**TASK DETAILS:**
In the records that follow, locate every line with "printerName" and extract it.

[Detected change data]
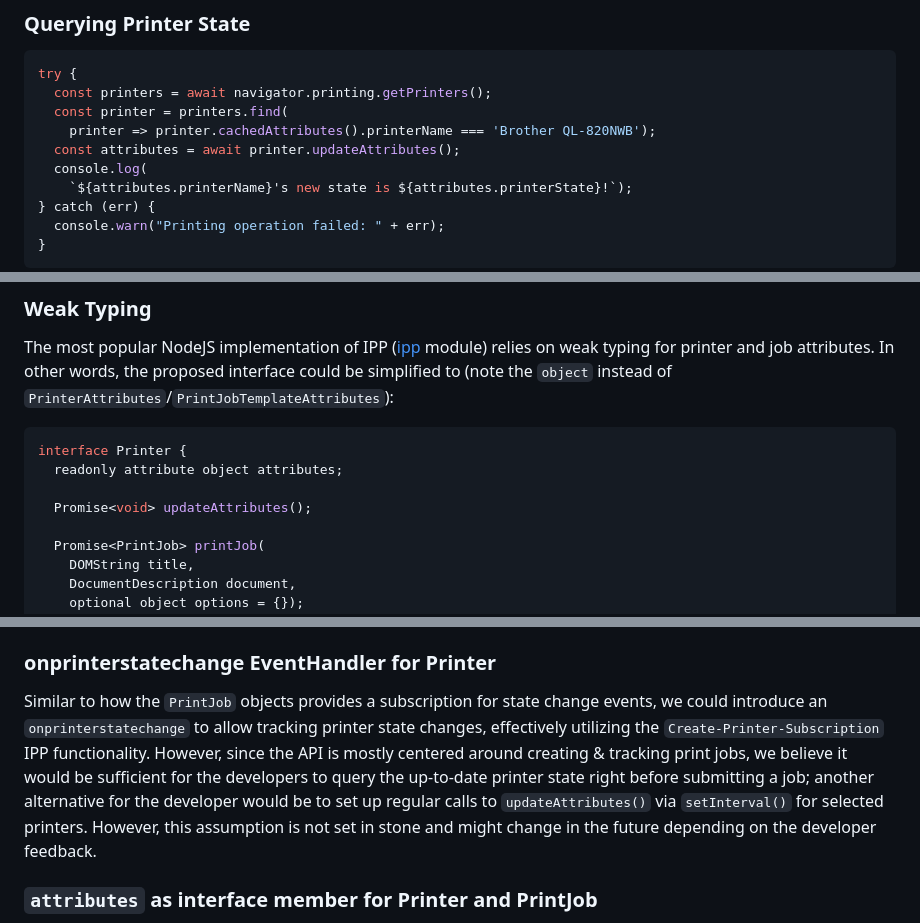
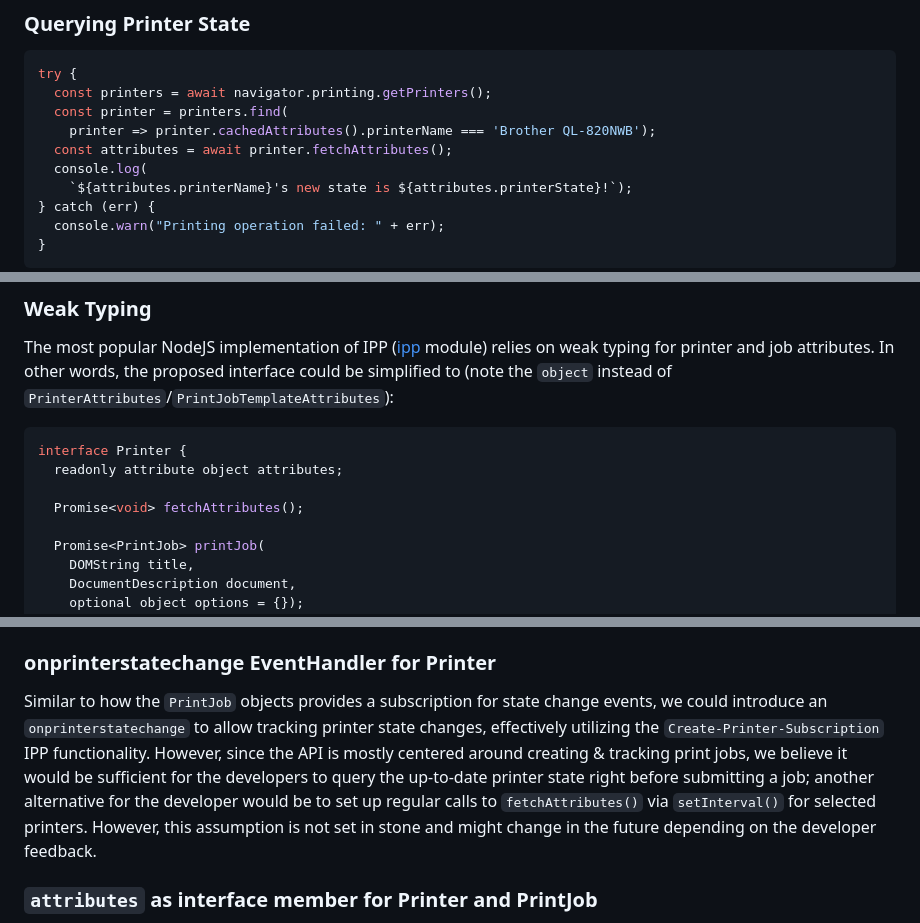
Before and after one commit to WICG/web-printing, a Markdown page: README.md, 3 parts joined by grey strips. Rendered like a GitHub page.

Commit message:
Rename updateAttributes() into fetchAttributes()
Co-authored-by: Andrew Rayskiy <greengrape@google.com>

```diff
--- a/README.md
+++ b/README.md
@@ -349,7 +349,7 @@ try {
   const printers = await navigator.printing.getPrinters();
   const printer = printers.find(
     printer => printer.cachedAttributes().printerName === 'Brother QL-820NWB');
-  const attributes = await printer.updateAttributes();
+  const attributes = await printer.fetchAttributes();
   console.log(
     `${attributes.printerName}'s new state is ${attributes.printerState}!`);
 } catch (err) {
@@ -518,7 +518,7 @@ The most popular NodeJS implementation of IPP ([ipp](https://www.npmjs.com/packa
 interface Printer {
   readonly attribute object attributes;
 
-  Promise<void> updateAttributes();
+  Promise<void> fetchAttributes();
 
   Promise<PrintJob> printJob(
     DOMString title,
@@ -533,7 +533,7 @@ While this approach can provide flexibility and ease of use in some cases, it ca
 * Erroneous calls reject early with a `TypeError` and offer developer-friendly error descriptions.
 
 ### onprinterstatechange EventHandler for Printer
-Similar to how the `PrintJob` objects provides a subscription for state change events, we could introduce an `onprinterstatechange` to allow tracking printer state changes, effectively utilizing the `Create-Printer-Subscription` IPP functionality. However, since the API is mostly centered around creating & tracking print jobs, we believe it would be sufficient for the developers to query the up-to-date printer state right before submitting a job; another alternative for the developer would be to set up regular calls to `updateAttributes()` via `setInterval()` for selected printers. However, this assumption is not set in stone and might change in the future depending on the developer feedback.
+Similar to how the `PrintJob` objects provides a subscription for state change events, we could introduce an `onprinterstatechange` to allow tracking printer state changes, effectively utilizing the `Create-Printer-Subscription` IPP functionality. However, since the API is mostly centered around creating & tracking print jobs, we believe it would be sufficient for the developers to query the up-to-date printer state right before submitting a job; another alternative for the developer would be to set up regular calls to `fetchAttributes()` via `setInterval()` for selected printers. However, this assumption is not set in stone and might change in the future depending on the developer feedback.
 
 ### `attributes` as interface member for Printer and PrintJob
 It was originally planned to introduce `attributes` as an interface member to both `Printer` and `PrintJob` in a uniform fashion instead of wrapping them into getter functions; unfortunately, it's not possible to make a dictionary
```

**ANSWER SPACE:**
     printer => printer.cachedAttributes().printerName === 'Brother QL-820NWB');
     `${attributes.printerName}'s new state is ${attributes.printerState}!`);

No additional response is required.